Task statement >> Hunt for the word "group" across the entries below, copying each line that holds it.

Task inputs >>
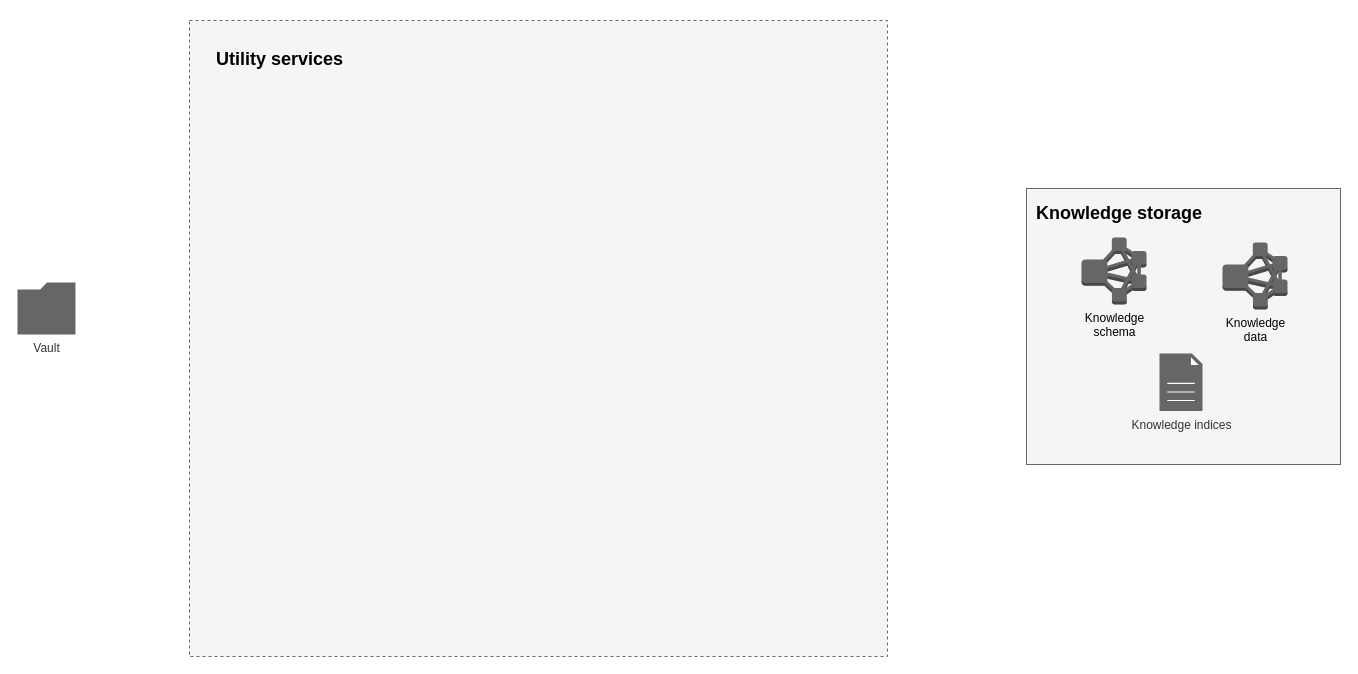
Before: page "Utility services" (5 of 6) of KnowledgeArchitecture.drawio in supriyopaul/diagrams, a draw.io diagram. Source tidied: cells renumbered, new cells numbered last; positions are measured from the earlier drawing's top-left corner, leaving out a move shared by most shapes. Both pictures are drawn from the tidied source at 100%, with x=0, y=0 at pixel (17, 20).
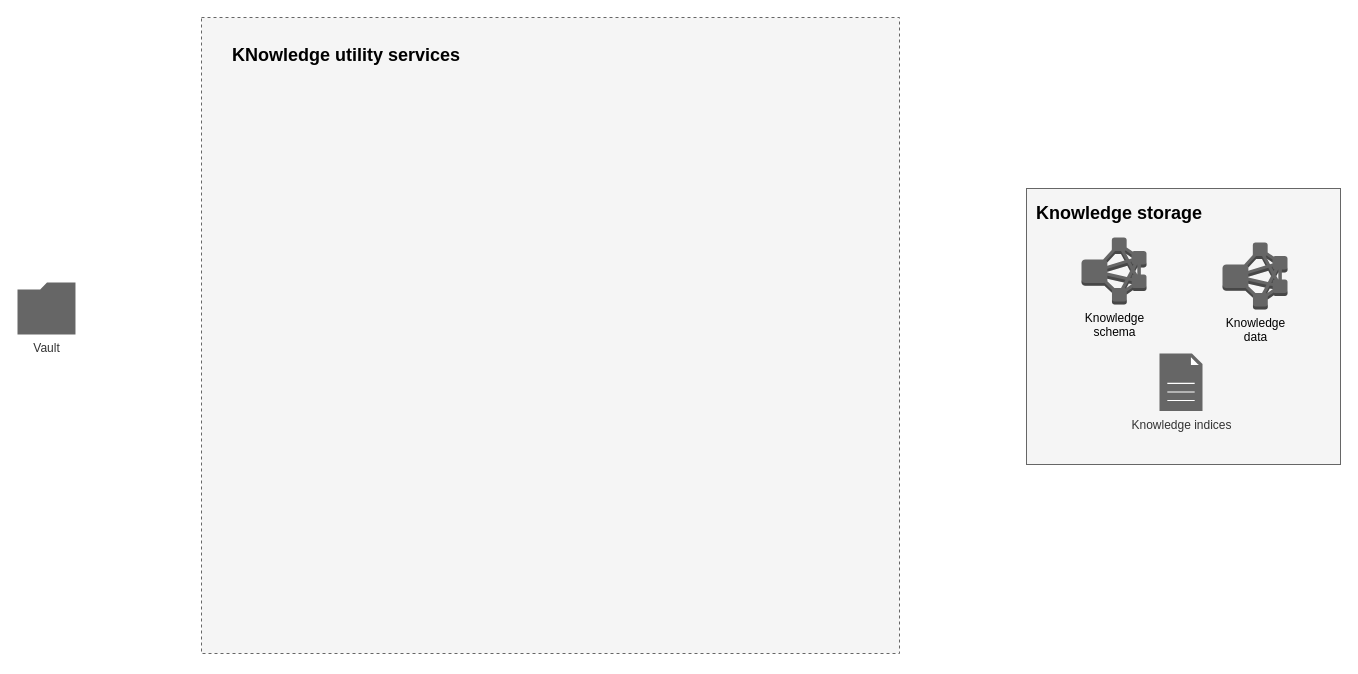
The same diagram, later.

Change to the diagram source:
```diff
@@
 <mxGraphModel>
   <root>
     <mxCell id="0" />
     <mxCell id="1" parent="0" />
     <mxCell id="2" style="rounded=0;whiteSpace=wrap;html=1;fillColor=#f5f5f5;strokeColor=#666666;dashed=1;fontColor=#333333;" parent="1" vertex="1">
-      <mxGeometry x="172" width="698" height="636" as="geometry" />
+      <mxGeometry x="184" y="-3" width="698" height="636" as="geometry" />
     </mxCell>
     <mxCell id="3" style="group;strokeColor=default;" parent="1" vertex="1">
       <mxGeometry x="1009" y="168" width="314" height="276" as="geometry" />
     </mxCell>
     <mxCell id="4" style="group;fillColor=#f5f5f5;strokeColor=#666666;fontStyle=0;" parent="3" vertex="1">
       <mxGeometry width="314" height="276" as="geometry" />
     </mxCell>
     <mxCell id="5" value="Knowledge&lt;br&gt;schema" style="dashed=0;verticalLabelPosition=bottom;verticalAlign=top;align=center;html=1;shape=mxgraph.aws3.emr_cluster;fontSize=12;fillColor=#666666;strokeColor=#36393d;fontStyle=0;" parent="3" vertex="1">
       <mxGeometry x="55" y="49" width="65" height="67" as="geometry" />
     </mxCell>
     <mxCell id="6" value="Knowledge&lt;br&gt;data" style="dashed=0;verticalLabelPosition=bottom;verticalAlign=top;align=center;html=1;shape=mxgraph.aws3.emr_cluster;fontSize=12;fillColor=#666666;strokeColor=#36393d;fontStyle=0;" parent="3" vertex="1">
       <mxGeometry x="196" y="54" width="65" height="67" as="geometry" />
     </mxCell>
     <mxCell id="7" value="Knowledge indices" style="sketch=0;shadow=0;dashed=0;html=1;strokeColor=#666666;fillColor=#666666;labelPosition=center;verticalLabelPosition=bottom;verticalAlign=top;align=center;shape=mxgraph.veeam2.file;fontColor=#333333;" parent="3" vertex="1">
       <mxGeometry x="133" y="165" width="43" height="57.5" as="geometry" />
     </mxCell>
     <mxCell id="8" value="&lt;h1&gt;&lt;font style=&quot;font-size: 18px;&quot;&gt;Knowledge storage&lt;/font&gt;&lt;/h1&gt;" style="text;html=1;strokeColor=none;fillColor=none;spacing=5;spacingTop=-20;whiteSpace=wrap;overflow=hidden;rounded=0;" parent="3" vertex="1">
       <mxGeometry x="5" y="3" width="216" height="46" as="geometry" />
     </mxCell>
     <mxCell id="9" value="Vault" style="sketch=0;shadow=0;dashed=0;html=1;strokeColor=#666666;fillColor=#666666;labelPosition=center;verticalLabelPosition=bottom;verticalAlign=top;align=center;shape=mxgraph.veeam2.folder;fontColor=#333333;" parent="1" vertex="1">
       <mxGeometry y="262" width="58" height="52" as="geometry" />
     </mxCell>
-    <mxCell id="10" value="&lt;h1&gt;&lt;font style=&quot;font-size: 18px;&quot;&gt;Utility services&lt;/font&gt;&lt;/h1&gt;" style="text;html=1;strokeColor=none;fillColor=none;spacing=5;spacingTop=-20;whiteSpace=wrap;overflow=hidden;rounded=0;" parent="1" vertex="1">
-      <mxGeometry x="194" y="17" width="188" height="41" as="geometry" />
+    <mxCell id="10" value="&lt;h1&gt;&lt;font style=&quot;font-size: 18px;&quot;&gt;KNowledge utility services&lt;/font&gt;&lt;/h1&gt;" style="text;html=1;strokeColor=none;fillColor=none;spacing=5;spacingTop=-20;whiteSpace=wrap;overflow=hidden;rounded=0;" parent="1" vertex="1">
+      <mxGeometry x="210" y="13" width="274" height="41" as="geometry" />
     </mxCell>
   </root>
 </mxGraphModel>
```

* * *

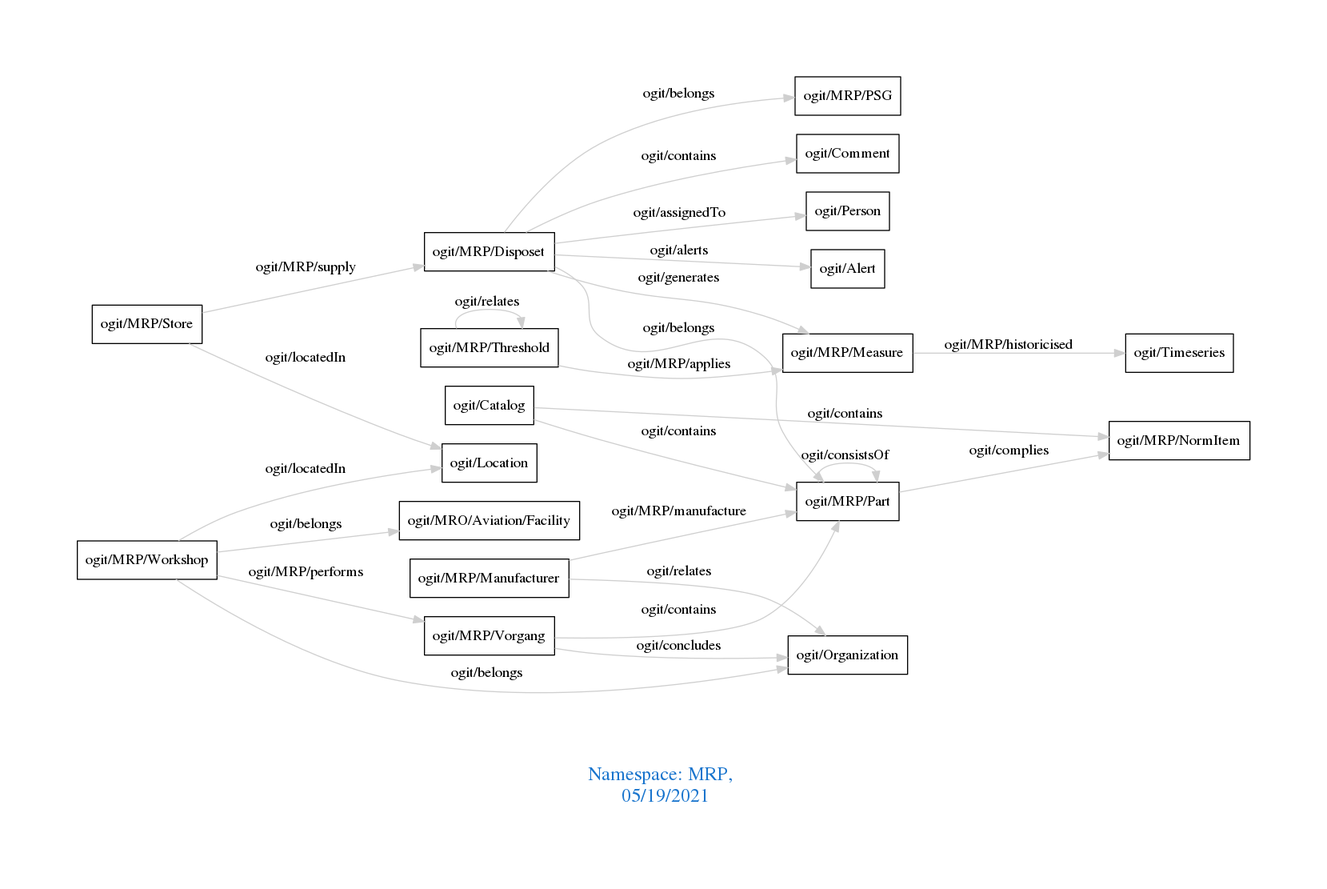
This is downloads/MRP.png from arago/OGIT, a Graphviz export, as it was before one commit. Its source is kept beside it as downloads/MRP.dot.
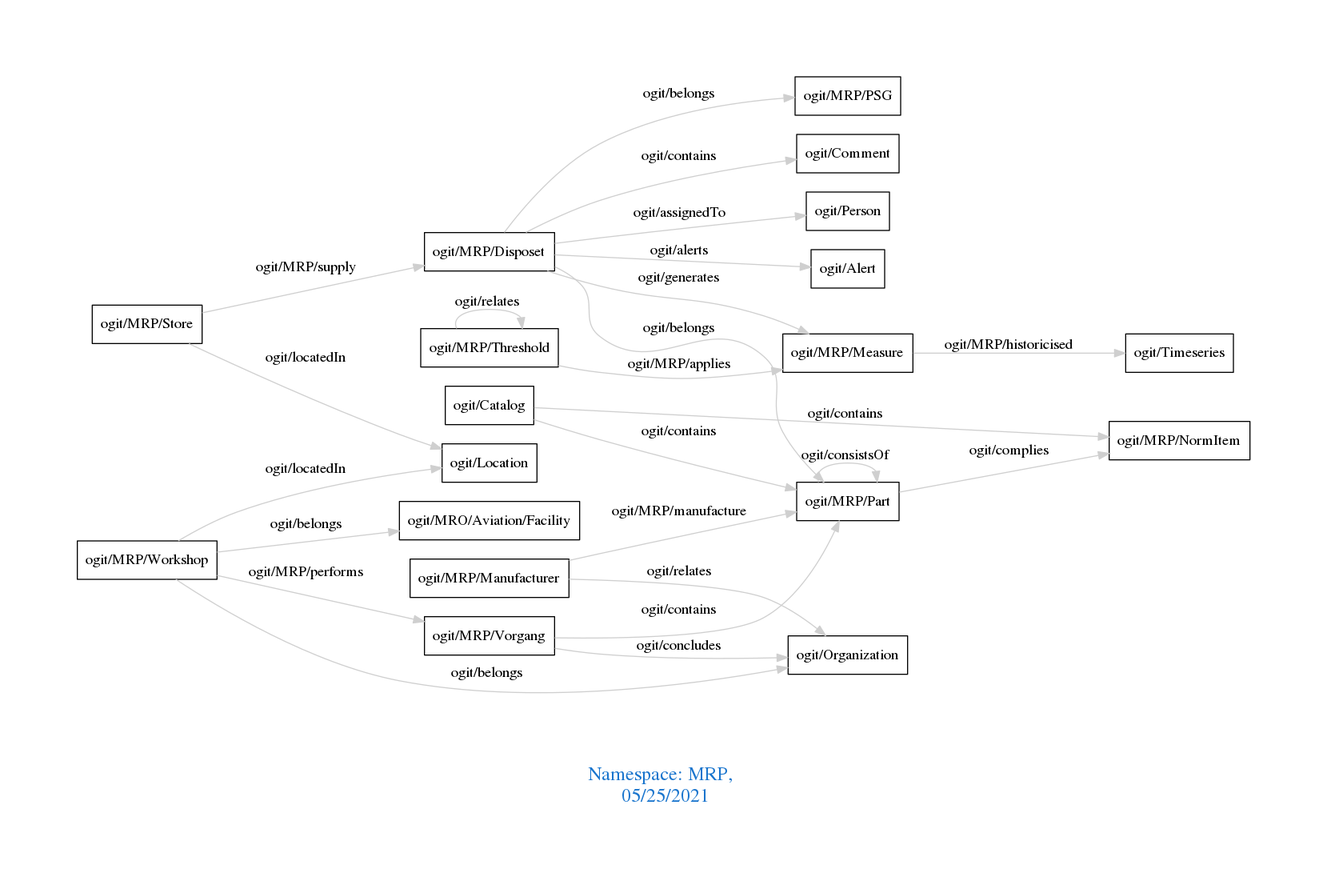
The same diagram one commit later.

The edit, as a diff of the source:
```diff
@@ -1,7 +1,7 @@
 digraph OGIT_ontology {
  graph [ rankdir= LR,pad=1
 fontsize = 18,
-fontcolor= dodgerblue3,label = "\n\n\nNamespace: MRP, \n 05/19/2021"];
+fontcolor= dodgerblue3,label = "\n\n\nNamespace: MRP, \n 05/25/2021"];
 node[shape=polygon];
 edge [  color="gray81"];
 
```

---

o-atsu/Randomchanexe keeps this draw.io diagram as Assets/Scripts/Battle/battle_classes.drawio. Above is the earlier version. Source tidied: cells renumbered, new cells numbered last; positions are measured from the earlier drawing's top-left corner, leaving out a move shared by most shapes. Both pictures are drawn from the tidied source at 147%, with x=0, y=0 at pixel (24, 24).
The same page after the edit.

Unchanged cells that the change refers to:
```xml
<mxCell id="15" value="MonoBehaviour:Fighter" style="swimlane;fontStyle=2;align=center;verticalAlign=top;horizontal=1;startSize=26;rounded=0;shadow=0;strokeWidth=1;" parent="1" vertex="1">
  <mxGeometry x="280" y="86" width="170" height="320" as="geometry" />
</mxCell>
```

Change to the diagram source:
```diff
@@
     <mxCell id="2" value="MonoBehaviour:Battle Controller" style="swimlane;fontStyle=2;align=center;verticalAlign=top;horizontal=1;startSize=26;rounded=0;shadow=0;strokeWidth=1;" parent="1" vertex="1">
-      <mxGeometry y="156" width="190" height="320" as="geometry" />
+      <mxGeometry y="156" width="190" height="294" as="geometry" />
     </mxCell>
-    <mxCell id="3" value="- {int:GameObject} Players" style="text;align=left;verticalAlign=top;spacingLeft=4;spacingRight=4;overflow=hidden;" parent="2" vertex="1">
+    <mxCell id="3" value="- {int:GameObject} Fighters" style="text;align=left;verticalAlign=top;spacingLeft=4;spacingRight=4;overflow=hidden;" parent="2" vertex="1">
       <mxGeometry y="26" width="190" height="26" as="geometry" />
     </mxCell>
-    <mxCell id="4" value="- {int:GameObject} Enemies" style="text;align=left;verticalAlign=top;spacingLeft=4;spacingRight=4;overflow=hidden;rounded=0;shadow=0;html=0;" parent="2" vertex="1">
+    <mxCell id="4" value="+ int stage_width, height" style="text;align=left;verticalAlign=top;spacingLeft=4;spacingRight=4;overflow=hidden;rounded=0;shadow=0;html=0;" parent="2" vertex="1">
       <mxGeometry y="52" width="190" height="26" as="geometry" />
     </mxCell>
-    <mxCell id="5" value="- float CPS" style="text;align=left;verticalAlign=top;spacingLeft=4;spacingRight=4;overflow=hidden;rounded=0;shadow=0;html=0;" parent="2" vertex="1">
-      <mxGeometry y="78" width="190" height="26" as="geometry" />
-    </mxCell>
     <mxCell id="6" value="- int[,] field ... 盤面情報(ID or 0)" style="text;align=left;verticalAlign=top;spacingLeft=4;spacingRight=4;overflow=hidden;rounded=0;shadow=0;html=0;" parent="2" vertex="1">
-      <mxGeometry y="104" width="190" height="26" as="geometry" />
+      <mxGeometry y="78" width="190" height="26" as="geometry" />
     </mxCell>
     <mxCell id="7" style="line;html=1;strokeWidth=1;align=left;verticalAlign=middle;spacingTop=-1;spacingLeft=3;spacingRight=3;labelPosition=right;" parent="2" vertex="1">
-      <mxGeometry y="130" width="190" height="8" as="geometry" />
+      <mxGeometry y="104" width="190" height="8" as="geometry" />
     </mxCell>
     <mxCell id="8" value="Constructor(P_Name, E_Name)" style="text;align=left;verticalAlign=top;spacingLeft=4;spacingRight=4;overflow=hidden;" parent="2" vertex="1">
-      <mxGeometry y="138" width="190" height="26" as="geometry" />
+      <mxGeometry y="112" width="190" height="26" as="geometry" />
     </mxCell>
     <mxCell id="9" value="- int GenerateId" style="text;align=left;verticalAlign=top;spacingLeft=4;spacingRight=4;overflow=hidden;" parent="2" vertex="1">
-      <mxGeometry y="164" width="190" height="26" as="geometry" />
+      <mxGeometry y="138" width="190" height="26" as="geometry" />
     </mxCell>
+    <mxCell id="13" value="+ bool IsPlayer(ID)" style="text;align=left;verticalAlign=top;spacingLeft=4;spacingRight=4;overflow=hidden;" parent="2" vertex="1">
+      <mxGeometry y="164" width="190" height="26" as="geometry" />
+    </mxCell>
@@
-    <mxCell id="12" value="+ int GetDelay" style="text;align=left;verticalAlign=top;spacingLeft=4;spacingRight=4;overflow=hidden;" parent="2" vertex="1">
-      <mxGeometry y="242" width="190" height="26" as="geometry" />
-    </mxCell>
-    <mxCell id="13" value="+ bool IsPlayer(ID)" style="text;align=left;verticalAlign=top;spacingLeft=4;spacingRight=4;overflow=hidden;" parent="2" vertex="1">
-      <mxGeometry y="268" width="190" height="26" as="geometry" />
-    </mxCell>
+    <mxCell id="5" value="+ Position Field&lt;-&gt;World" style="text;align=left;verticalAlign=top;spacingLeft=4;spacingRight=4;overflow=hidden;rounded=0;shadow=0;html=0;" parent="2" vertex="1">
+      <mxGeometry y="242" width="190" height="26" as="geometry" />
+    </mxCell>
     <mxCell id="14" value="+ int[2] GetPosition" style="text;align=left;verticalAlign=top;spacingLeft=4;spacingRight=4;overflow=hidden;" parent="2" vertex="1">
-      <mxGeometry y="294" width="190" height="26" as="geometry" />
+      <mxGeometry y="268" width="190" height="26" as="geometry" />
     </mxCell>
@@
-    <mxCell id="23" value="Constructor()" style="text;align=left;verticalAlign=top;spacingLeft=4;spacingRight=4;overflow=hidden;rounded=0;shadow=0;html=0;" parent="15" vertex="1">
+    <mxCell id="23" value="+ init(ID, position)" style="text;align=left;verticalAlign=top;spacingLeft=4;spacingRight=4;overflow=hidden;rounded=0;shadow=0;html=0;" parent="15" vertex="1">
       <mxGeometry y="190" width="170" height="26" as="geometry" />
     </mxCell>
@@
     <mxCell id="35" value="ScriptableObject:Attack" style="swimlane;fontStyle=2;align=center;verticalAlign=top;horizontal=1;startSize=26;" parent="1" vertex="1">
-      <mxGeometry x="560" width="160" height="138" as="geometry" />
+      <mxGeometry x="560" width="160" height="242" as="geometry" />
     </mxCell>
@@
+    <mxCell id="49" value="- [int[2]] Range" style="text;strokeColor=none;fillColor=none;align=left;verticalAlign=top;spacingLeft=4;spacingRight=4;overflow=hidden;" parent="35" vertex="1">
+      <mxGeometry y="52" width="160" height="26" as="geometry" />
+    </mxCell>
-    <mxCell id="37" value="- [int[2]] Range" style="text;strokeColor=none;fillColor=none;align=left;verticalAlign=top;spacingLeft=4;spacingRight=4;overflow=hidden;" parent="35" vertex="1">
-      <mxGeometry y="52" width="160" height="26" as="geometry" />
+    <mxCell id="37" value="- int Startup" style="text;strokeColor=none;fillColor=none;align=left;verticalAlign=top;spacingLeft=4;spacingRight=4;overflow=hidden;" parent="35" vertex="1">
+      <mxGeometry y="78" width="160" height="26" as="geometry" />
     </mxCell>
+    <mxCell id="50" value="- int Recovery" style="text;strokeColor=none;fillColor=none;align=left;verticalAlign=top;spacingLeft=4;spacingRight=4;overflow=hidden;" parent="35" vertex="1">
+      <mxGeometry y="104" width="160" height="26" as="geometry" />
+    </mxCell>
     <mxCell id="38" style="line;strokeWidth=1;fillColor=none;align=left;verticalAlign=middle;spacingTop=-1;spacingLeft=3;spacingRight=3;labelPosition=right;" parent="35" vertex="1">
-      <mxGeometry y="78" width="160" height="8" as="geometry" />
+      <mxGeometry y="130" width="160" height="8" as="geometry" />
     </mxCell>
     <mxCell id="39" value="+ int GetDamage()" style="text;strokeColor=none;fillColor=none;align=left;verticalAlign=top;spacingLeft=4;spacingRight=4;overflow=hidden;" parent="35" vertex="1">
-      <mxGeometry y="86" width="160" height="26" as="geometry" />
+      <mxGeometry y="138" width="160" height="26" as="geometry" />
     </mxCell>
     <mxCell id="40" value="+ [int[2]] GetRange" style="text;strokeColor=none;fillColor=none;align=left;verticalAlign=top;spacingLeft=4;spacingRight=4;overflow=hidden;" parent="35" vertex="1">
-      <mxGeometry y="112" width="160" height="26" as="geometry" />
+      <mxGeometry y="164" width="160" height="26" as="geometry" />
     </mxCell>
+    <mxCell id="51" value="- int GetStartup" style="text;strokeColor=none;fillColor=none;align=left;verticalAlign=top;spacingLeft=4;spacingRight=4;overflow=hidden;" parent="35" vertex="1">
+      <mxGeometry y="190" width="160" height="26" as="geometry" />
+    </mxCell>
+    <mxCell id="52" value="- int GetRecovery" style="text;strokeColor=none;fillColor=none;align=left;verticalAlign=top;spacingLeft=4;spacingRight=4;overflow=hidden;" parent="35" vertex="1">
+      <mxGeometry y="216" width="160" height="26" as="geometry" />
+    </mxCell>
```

Solution to the problem >>
     <mxCell id="3" style="group;strokeColor=default;" parent="1" vertex="1">
     <mxCell id="4" style="group;fillColor=#f5f5f5;strokeColor=#666666;fontStyle=0;" parent="3" vertex="1">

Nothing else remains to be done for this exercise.